_Task statement_
The task calls for every line of the data to be retyped exactly.

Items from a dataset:
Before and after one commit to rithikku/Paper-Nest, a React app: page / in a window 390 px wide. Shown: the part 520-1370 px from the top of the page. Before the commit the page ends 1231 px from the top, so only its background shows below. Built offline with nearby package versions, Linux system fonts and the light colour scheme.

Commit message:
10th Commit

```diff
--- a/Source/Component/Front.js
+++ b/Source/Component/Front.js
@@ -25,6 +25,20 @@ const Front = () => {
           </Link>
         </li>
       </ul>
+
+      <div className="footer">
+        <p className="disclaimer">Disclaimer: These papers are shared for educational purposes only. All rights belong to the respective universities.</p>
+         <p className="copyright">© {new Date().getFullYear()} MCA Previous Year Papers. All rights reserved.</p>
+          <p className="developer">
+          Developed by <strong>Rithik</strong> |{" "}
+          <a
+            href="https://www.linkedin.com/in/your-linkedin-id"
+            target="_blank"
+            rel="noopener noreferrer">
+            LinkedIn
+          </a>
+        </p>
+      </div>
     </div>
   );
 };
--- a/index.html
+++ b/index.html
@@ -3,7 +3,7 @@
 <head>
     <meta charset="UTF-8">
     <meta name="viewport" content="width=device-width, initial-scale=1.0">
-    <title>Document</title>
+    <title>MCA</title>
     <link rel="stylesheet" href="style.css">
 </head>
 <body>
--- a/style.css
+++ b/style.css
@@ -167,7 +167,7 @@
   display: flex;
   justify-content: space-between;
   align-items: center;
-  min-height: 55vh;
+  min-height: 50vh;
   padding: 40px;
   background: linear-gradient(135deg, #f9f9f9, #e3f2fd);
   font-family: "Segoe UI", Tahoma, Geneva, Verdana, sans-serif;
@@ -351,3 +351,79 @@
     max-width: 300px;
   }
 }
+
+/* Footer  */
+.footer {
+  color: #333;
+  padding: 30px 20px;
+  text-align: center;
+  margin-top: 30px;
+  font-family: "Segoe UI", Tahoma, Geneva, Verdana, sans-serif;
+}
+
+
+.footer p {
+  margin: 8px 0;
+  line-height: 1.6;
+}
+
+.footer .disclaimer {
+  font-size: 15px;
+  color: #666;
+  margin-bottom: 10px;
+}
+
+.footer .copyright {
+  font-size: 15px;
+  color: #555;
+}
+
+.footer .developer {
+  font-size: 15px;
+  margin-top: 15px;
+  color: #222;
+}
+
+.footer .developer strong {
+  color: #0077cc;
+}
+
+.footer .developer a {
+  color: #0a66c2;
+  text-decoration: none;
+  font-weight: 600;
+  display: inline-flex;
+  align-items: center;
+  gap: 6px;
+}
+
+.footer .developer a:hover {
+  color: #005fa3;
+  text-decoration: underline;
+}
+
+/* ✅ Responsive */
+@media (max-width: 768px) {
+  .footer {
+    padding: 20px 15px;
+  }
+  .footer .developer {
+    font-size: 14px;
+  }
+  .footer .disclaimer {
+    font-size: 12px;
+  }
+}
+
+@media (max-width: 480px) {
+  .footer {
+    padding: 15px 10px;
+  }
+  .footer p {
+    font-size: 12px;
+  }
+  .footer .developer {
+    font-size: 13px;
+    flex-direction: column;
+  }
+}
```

_Solution_
Before and after one commit to rithikku/Paper-Nest, a React app: page / in a window 390 px wide. Shown: the part 520-1370 px from the top of the page. Before the commit the page ends 1231 px from the top, so only its background shows below. Built offline with nearby package versions, Linux system fonts and the light colour scheme.

Commit message:
10th Commit

```diff
--- a/Source/Component/Front.js
+++ b/Source/Component/Front.js
@@ -25,6 +25,20 @@ const Front = () => {
           </Link>
         </li>
       </ul>
+
+      <div className="footer">
+        <p className="disclaimer">Disclaimer: These papers are shared for educational purposes only. All rights belong to the respective universities.</p>
+         <p className="copyright">© {new Date().getFullYear()} MCA Previous Year Papers. All rights reserved.</p>
+          <p className="developer">
+          Developed by <strong>Rithik</strong> |{" "}
+          <a
+            href="https://www.linkedin.com/in/your-linkedin-id"
+            target="_blank"
+            rel="noopener noreferrer">
+            LinkedIn
+          </a>
+        </p>
+      </div>
     </div>
   );
 };
--- a/index.html
+++ b/index.html
@@ -3,7 +3,7 @@
 <head>
     <meta charset="UTF-8">
     <meta name="viewport" content="width=device-width, initial-scale=1.0">
-    <title>Document</title>
+    <title>MCA</title>
     <link rel="stylesheet" href="style.css">
 </head>
 <body>
--- a/style.css
+++ b/style.css
@@ -167,7 +167,7 @@
   display: flex;
   justify-content: space-between;
   align-items: center;
-  min-height: 55vh;
+  min-height: 50vh;
   padding: 40px;
   background: linear-gradient(135deg, #f9f9f9, #e3f2fd);
   font-family: "Segoe UI", Tahoma, Geneva, Verdana, sans-serif;
@@ -351,3 +351,79 @@
     max-width: 300px;
   }
 }
+
+/* Footer  */
+.footer {
+  color: #333;
+  padding: 30px 20px;
+  text-align: center;
+  margin-top: 30px;
+  font-family: "Segoe UI", Tahoma, Geneva, Verdana, sans-serif;
+}
+
+
+.footer p {
+  margin: 8px 0;
+  line-height: 1.6;
+}
+
+.footer .disclaimer {
+  font-size: 15px;
+  color: #666;
+  margin-bottom: 10px;
+}
+
+.footer .copyright {
+  font-size: 15px;
+  color: #555;
+}
+
+.footer .developer {
+  font-size: 15px;
+  margin-top: 15px;
+  color: #222;
+}
+
+.footer .developer strong {
+  color: #0077cc;
+}
+
+.footer .developer a {
+  color: #0a66c2;
+  text-decoration: none;
+  font-weight: 600;
+  display: inline-flex;
+  align-items: center;
+  gap: 6px;
+}
+
+.footer .developer a:hover {
+  color: #005fa3;
+  text-decoration: underline;
+}
+
+/* ✅ Responsive */
+@media (max-width: 768px) {
+  .footer {
+    padding: 20px 15px;
+  }
+  .footer .developer {
+    font-size: 14px;
+  }
+  .footer .disclaimer {
+    font-size: 12px;
+  }
+}
+
+@media (max-width: 480px) {
+  .footer {
+    padding: 15px 10px;
+  }
+  .footer p {
+    font-size: 12px;
+  }
+  .footer .developer {
+    font-size: 13px;
+    flex-direction: column;
+  }
+}
```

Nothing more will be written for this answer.